Task statement: Find the word "HomePage" in the data below and copy each line that holds it.

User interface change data
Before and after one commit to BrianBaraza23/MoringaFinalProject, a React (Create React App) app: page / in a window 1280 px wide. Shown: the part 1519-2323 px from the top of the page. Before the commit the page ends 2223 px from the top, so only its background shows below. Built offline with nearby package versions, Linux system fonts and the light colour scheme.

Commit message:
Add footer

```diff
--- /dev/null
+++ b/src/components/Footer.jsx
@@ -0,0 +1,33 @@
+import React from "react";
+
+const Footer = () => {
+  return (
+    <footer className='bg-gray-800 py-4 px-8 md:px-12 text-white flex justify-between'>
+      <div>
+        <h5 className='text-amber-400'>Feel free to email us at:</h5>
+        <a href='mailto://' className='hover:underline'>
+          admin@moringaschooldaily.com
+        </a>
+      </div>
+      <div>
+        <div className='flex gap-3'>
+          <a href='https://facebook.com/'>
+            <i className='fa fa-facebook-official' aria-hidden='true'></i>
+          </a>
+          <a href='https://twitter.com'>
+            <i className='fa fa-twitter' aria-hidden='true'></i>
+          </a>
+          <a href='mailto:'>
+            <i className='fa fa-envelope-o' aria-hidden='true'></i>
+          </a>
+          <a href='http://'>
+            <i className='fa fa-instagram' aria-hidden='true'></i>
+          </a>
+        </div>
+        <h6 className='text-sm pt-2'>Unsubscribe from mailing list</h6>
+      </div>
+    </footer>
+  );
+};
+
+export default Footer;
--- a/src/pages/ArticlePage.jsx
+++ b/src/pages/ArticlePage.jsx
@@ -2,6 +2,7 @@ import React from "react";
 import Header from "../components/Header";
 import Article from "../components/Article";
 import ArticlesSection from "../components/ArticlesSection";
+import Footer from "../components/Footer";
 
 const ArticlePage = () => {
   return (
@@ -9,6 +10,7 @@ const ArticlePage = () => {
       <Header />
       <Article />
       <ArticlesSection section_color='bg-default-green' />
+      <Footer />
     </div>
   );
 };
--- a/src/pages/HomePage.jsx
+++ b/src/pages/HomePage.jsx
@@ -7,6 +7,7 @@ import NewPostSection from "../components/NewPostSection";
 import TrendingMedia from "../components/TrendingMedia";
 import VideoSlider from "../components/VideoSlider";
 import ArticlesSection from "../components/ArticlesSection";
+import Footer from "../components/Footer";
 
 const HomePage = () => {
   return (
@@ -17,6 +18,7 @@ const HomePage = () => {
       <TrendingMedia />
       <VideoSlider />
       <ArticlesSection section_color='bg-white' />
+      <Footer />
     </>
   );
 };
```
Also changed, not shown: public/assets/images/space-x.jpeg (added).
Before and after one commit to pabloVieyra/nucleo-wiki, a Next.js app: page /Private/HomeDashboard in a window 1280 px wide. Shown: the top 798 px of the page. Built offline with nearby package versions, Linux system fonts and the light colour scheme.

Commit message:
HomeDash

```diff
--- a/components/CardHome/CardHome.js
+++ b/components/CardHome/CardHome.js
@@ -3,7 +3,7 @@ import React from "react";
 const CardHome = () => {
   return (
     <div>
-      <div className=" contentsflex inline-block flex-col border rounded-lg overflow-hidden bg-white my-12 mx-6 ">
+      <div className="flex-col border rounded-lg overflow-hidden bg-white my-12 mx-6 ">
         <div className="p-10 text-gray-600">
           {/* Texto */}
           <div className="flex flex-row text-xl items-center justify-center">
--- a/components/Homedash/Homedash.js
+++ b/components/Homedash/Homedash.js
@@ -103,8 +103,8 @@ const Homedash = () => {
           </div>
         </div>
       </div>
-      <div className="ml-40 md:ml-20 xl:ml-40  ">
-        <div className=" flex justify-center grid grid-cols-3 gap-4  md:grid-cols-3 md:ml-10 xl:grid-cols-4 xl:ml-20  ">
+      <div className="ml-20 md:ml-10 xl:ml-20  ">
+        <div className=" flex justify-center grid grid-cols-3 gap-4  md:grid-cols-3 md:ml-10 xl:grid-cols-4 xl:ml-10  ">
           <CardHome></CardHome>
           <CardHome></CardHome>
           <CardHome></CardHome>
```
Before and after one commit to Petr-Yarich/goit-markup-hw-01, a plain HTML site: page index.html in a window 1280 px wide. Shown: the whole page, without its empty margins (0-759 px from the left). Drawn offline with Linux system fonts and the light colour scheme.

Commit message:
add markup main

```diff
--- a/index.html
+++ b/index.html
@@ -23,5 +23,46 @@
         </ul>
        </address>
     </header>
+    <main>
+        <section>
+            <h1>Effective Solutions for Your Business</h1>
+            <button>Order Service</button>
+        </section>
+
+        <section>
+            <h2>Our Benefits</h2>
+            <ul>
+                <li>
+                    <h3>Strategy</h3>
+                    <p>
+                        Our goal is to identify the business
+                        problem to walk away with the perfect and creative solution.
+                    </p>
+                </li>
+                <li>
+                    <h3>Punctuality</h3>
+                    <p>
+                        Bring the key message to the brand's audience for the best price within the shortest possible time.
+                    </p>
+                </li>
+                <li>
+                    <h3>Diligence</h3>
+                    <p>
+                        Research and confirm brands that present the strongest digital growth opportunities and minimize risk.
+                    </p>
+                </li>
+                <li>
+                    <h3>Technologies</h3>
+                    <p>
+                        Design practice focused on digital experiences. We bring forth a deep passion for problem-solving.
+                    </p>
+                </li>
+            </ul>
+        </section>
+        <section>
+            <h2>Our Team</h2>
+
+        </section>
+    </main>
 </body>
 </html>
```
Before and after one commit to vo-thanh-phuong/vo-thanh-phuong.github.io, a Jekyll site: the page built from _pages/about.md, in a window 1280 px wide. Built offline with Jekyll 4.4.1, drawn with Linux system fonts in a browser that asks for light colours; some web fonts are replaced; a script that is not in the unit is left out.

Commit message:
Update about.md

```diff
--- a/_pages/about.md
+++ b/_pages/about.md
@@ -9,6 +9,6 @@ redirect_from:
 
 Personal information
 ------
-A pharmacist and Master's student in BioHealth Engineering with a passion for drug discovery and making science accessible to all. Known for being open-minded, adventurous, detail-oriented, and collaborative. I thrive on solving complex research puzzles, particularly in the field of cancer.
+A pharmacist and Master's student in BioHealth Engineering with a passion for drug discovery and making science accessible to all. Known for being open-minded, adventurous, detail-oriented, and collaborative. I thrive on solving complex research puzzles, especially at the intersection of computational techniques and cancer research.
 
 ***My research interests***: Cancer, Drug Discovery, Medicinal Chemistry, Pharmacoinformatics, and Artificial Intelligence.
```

Response:
--- a/src/pages/HomePage.jsx
+++ b/src/pages/HomePage.jsx
 const HomePage = () => {
@@ -17,6 +18,7 @@ const HomePage = () => {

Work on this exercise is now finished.